Do not let the fact that there’s a variation on the word “once” in the title fool you, because this is a poor substitute for a romantic musical drama. Well all know that Anne Hathaway can sing. The Oscar on her mantle for her big solo in Tom Hooper’s Les Miserables is justification that people believe that. Not that she is in any danger of being typecast but as an encore audiences might like to see a film where her vocal talent was on greater display and her character didn’t suffer a historically pre-determined demise 45 minutes in. Instead we find her as the protagonist and love interest to someone in no danger of winning an Oscar anytime soon.
Henry (Ben Rosenfield) apparently never listened to his mother about looking both ways when crossing the street. So when the street busker puts on his headphones and does just that, the dope ends up in a coma. Cue his sister, Franny (Anne Hathaway), to be alerted away from her job overseas. Mom (Mary Steenburgen) wishes she had come home over better circumstances, but home she is to sit at her brother’s bedside.

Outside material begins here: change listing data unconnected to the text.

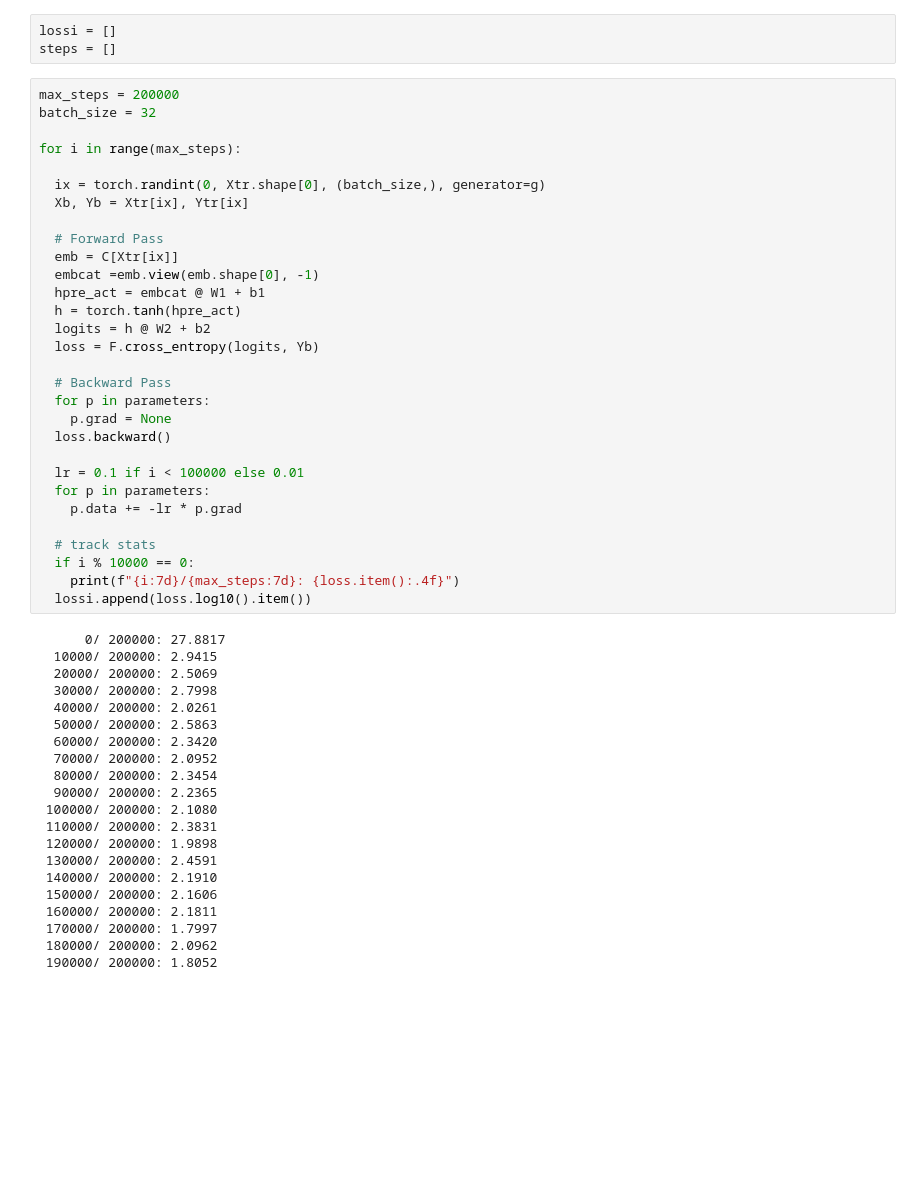
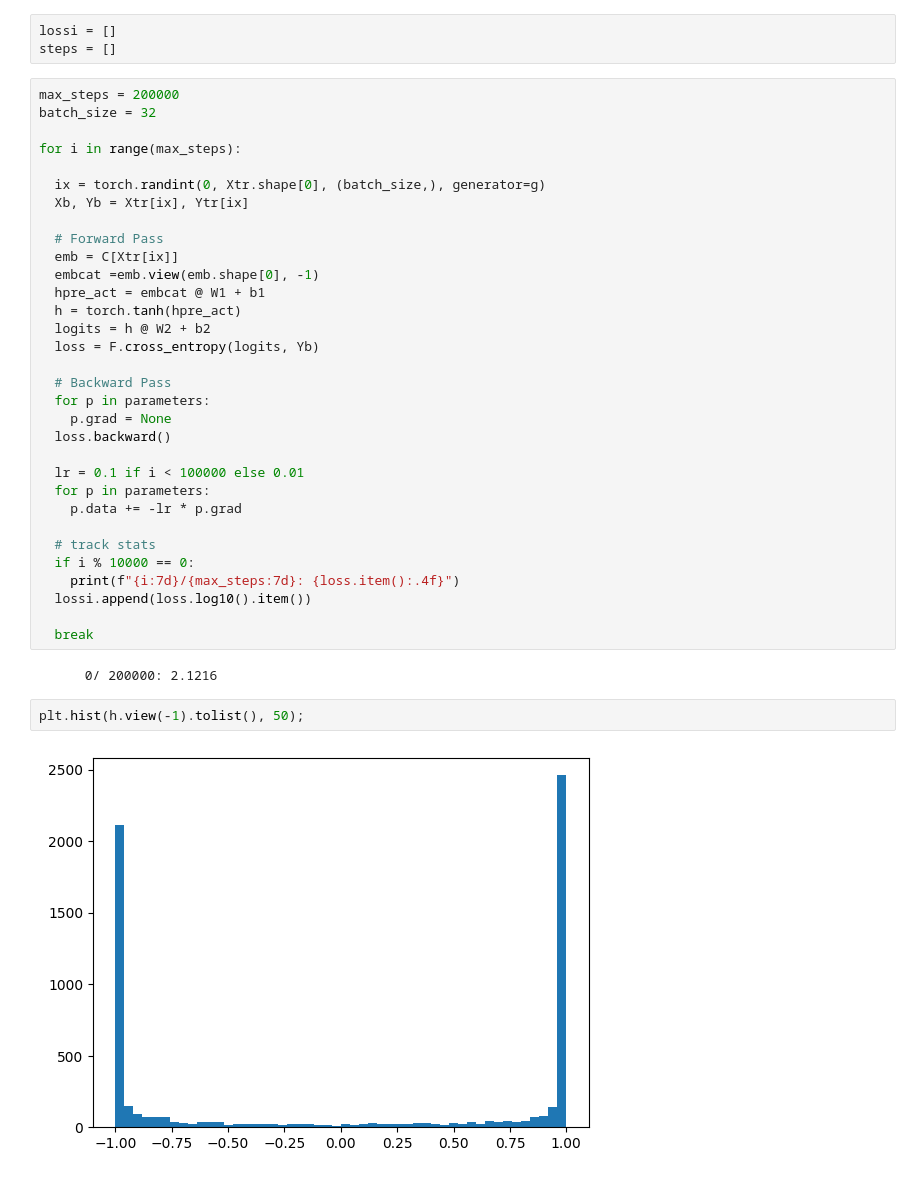
Before and after one commit to akshaypat444/pytorch_experiments, a Jupyter notebook: make_more_3.ipynb, the cells around one changed output. Cells and saved outputs as stored; diff of their text form; blank space fills up the shorter version.

```diff
--- a/make_more_3.ipynb
+++ b/make_more_3.ipynb
@@ -121,24 +121,11 @@ for i in range(max_steps):
   if i % 10000 == 0:
     print(f"{i:7d}/{max_steps:7d}: {loss.item():.4f}")
   lossi.append(loss.log10().item())
+
+  break
 # %% [output]
-      0/ 200000: 27.8817
-  10000/ 200000: 2.9415
-  20000/ 200000: 2.5069
-  30000/ 200000: 2.7998
-  40000/ 200000: 2.0261
-  50000/ 200000: 2.5863
-  60000/ 200000: 2.3420
-  70000/ 200000: 2.0952
-  80000/ 200000: 2.3454
-  90000/ 200000: 2.2365
- 100000/ 200000: 2.1080
- 110000/ 200000: 2.3831
- 120000/ 200000: 1.9898
- 130000/ 200000: 2.4591
- 140000/ 200000: 2.1910
- 150000/ 200000: 2.1606
- 160000/ 200000: 2.1811
- 170000/ 200000: 1.7997
- 180000/ 200000: 2.0962
- 190000/ 200000: 1.8052
+      0/ 200000: 2.1216
+# %%
+plt.hist(h.view(-1).tolist(), 50);
+# %% [output]
+[figure, added]
```
Also changed, not shown: parts of 6 cells of this notebook.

Among Henry’s belongings is a concert ticket to see his favorite musician, James Forester (blander-than-bland Johnny Flynn). Since her brother won’t be using it anytime soon, she goes to the show for a listen. In one of the most awkward “I’m your biggest fans” moments, Franny goes up to James after the show and tells him that his is in a coma. Despite not being a kid or a beautiful woman, James agrees to go see Henry. Seriously, what else is he going to do?
The drama in Kate Barker-Froyland’s script is some of the most baseline contrivances to be found in sniffy rom-drams. James is planning on going back home. Franny has a PhD to pursue in the third world; an introductory scene that Barker-Froyland hopes will either give her lead character more purpose or a justification for the travel budget. Will Henry come out of the coma before either of them leave? The way it all plays out makes us backtrack through the circumstances that leaves the two hospital visitors spending more time with each other than the guy on life support. Maybe Henry’s last wish secretly was to have his favorite male singer hook up with his only sister and not be psychologically creepy in any matter.
The absence of a genuine heartbeat in the chemistry between James and Franny leaves us to pursue an alternative beat in the soundtrack. Unfortunately it might take a superfan to really adapt oneself into the mindset that Flynn’s compositions are any different from every musician not sold at your nearest Starbucks. We can all be as subjective about music as the next guy, and maybe Glen Hansard’s brand of soulful ballad is not your cup of coffee either. Except there is no denying that there was passion behind his lyrics and particularly his voice. The most pain on display is having to watch Hathaway sheepishly pretend she is not much of a singer as we’re left to remember how much she emoted in her Oscar-winning one shot. One song is just as unique as the next here; which is to say not at all. That is still more than one can say about Song One.